The Arado Ar E.654 was proposed as a heavy fighter / destroyer platform designed from another Arado product - the Ar 240. Though the Ar 240 model eventually saw operational service with the Luftwaffe (albeit in limited numbers), the Ar E.654 would never see the light of day. Its unconventional engine arrangement provided some technological barriers to contend with so much so that the complex system was eventually shelved altogether.
The E.654 maintained some visual similarities to the Ar 240 with two wing-mounted engine nacelles, a crew of two and a long streamlined fuselage. Whereas the Ar 240 held its Daimler-Benz engines wholly in the wing nacelles, the E.654 attempted to utilize a more complex approach in order to maximize overall streamlining and benefit engine protection. The E.654 was designed to house the twin Daimler-Benz DB 614 OR 627 series engines within the fuselage itself while running the propellers via multiple gear shafts.

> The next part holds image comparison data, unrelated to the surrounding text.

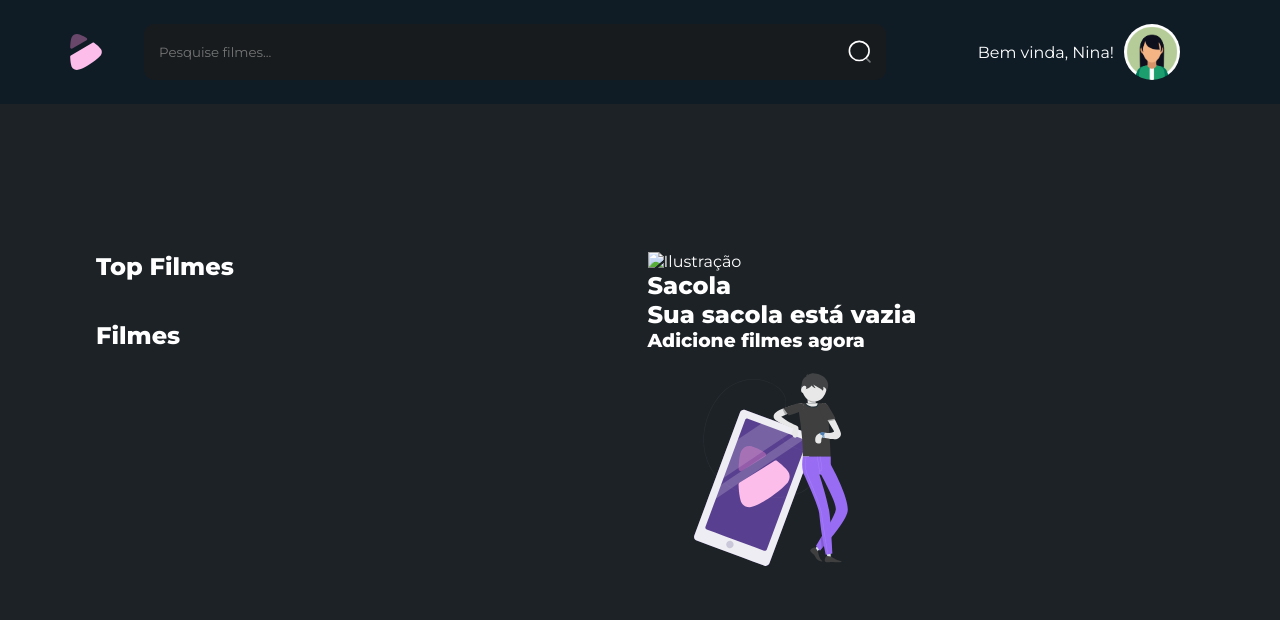
Repository: MilenaMelo/Cubos-Flix
Page: / (app in cubos-flix/)
The author's editor kept a copy of each file at every save. The page is drawn from the files as they stood at one save, then again after the next save.
The browser window is 1280 px wide. The pictures show the whole page.
The project was rebuilt for these pictures with package versions that can differ from the ones it lists, and the page was loaded fresh each time. Also part of the build but not shown: cubos-flix/src/components/Bag/style.css. Imported but missing from the stored project, and not drawn on this page: cubos-flix/src/assets/images/bag-icon.

Above is the page before, as saved 2021-06-19 15:06:52.

### cubos-flix/public/index.html
<!DOCTYPE html>
<html lang="en">
  <head>
    <meta charset="utf-8" />
    <link rel="icon" href="%PUBLIC_URL%/favicon.ico" />
    <meta name="viewport" content="width=device-width, initial-scale=1" />
    <meta name="theme-color" content="#000000" />
    <meta
      name="description"
      content="Web site created using create-react-app"
    />
    <link rel="apple-touch-icon" href="%PUBLIC_URL%/logo192.png" />
    <link rel="manifest" href="%PUBLIC_URL%/manifest.json" />
    <title>Cubos Flix</title>
  </head>
  <body>
    <noscript>You need to enable JavaScript to run this app.</noscript>
    <div id="root"></div>

  </body>
</html>

### cubos-flix/src/App.js
import './App.css';
import Navbar from './components/Navbar';
import Bag from './components/Bag';


function App() {
  return (
    <div className="app">
      <header className="header">
        <Navbar/>
      </header>
      <section className="content">
        <div className="top-movies">
          <h1>Top Filmes</h1>

        </div>
        <div className="all-movies">
          <h1>Filmes</h1>

        </div>

      </section>
      <section className="side-content">
        <Bag/>
      </section>
    </div>
  );
}

export default App;

### cubos-flix/src/App.css
@import url('https://fonts.googleapis.com/css2?family=Montserrat:wght@400;600;800&display=swap');

/* ----------- SCREEN ----------- */
* {
    margin: 0px;
    font-family: 'Montserrat', sans-serif;
    color: #FFFFFF;
}

/* ----------- APPLICATION ----------- */

.app {
    height: 100vh;
    display: grid;
    grid-template-areas: 'header header'
                         'content side-content';
    grid-gap: 24px 50px;
    background-color: #1D2226;
}

.header {
    grid-area: header;
}

.content {
    grid-area: content;
}

.side-content {
    grid-area: side-content;
}

/* ----------- MAIN CONTENT ----------- */

.content {
    padding-left: 96px;
}

.top-movies, .all-movies {
    margin-bottom: 40px;
}

### cubos-flix/src/components/Navbar/index.js
import './style.css'
import logo from '../../assets/images/logo.svg'
import search_icon from '../../assets/images/search-icon.svg'
import profile_img from '../../assets/images/profile.jpg'


function Navbar() {
    return (
        <header className='navbar'>
            <img className='logo' src={logo} alt="logo"/>
            <div className='search-container'>
                <input className='search-input' type="text" name="Pesquisa" placeholder="Pesquise filmes..."/>
                <img className='search-img' src={search_icon} alt="Input de pesquisa"/>
            </div>
            <div className='profile-container'>
                <span>Bem vinda, Nina!</span>
                <img className='profile-img' src={profile_img} alt="Foto de perfil"/>
            </div>
        </header>
    );
}

export default Navbar;

### cubos-flix/src/components/Bag/index.js
import './style.css'
import bag_logo from '../../assets/images/person-illustration.svg'
import bag_icon from '../../assets/images/bag-icon'


function Bag() {
    return (
        <div className='bag-container'>
          <header className='bag-header'>
            <img src={bag_icon} alt="Ilustração" />
            <h1>Sacola</h1>
          </header>
          <div className='bag-content'>
            <h1>Sua sacola está vazia</h1>
            <h3>Adicione filmes agora</h3>
            <img src={bag_logo} alt="Ilustração" />
          </div>
        </div>
    );
}

export default Bag;

### cubos-flix/src/components/Navbar/style.css
/* ----------- NAVBAR ----------- */

.navbar {
    display: flex;
    padding: 24px 100px 24px 70px;
    background: #0F1C26;
}

/* ----------- LOGO ----------- */

.logo {
    margin-right: 42px;
}

/* ----------- SEARCH ----------- */

.search-container {
    display: flex;
    flex-grow: 1;
    position: relative;
    margin-right: 92px;
}

.search-input {
    width: 100%;
    outline: 0;
    padding: 16px 14px;
    border-radius: 10px;
    border: 1px solid transparent;
    background: #171B1E;
}

.search-input:hover {
    border: 1px solid #8C8C8C;
}

.search-input:focus {
    border: 1px solid #FDFDFD;
}

.search-img {
    height: 24px;
    cursor: pointer;
    align-self: center;
    position: absolute;
    right: 15px;
}

/* ----------- PROFILE ----------- */

.profile-container {
    display: flex;
    align-items: center;
    gap: 10px;
}

.profile-img {
    height: 56px;
    border-radius: 50%;
}

Loaded but not shown: cubos-flix/src/index.js (common file)

After the next save:
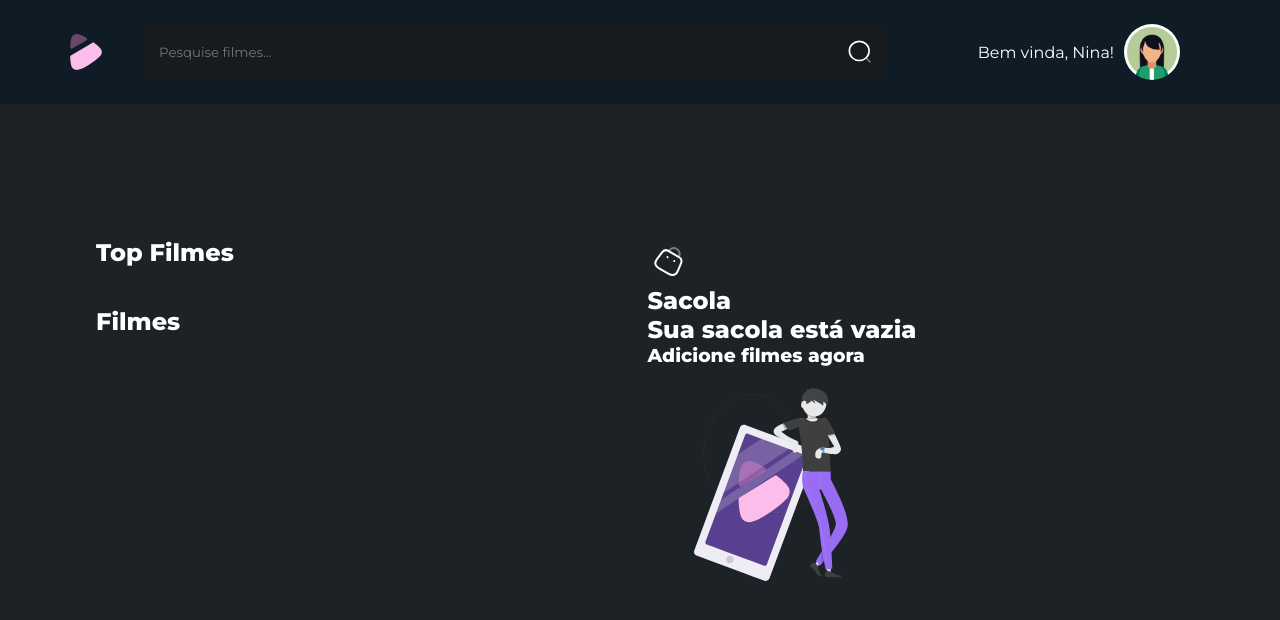
Saved 2 min 22 s later.
--- a/cubos-flix/src/components/Bag/index.js
+++ b/cubos-flix/src/components/Bag/index.js
@@ -1,6 +1,6 @@
 import './style.css'
 import bag_logo from '../../assets/images/person-illustration.svg'
-import bag_icon from '../../assets/images/bag-icon'
+import bag_icon from '../../assets/images/bag-icon.svg'
 
 
 function Bag() {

This approach was highly apparent in the general design of the exterior of the aircraft as it would not have exhibited quite the large nacelles as those found on contemporary systems. Additionally, keeping the engine within the fuselage added some element of protection to the units as the fuselage was generally the most well-protected part of any aircraft, able to sustain large amounts of damage before losing integrity. The smaller nacelles also provided for better side visibility over the engines themselves, an issue apparent in the design of the Ar 240, that aircraft sporting its large wing-mounted engines to either side of the cockpit. A standard landing gear system was envisioned with the main gears recessing into each nacelle and a retractable tail wheel operating under the rearward portion of the fuselage. The tail section was dominated by a very distinguishable arrangement featuring a high-mounted tailplane with a protruding appendage - an interesting design approach even for this time.
The cockpit was of a glazed variety, again following the lead of the Ar 240 before it. The seating area was held well-forward in the fuselage providing exceptional views outward, above and down. The pilot sat extreme forward with the gunner seated directly behind in a back-to-back seating arrangement. The gunner would have operated the rear-ward facing machine guns through a periscope system.
At the heart of any heavy fighter was its offensive armament and the E.654 did not disappoint. A battery of 6 x Mk 103 series 30mm heavy cannons was arranged in groups of three in bulges on either side of the lower fuselage. Defensively, the E.654 utilized a system similar to the Arado Ar 240 aircraft - with the rear gunner controlling a dorsal and ventral turret (each fitted with 2 x MG 131 series 13mm heavy machine guns) in recessed positions near the base top and bottom positions of the empennage.
In all respects, the E.654 would have been a serviceable aircraft but the complexity inherent in the engine layout and operation doomed the type to the drawing board - similar to the fate that fell the E.561 proposal. Getting materials and parts for such a complex system proved too much for Luftwaffe technicians to address - especially when one considers the defensive war Germany was becoming embroiled in. It seems that the multi-shaft arrangement of the E.654's design would have developed other engineering obstacles as well with most of the issues no doubt related to potential vibration caused by the engine and shaft layout and maintaining the proper level of power generated at the engine, which would then have to be translated through the shaft and eventually to the propeller.
The E.654 received an internal project name of "Skorpion", no doubt due to the stinger-like protrusion at the top of the tail fin. It was also known by the descriptive name of "Kampfzerstorer". Arado designer Walter Blume headed up the project.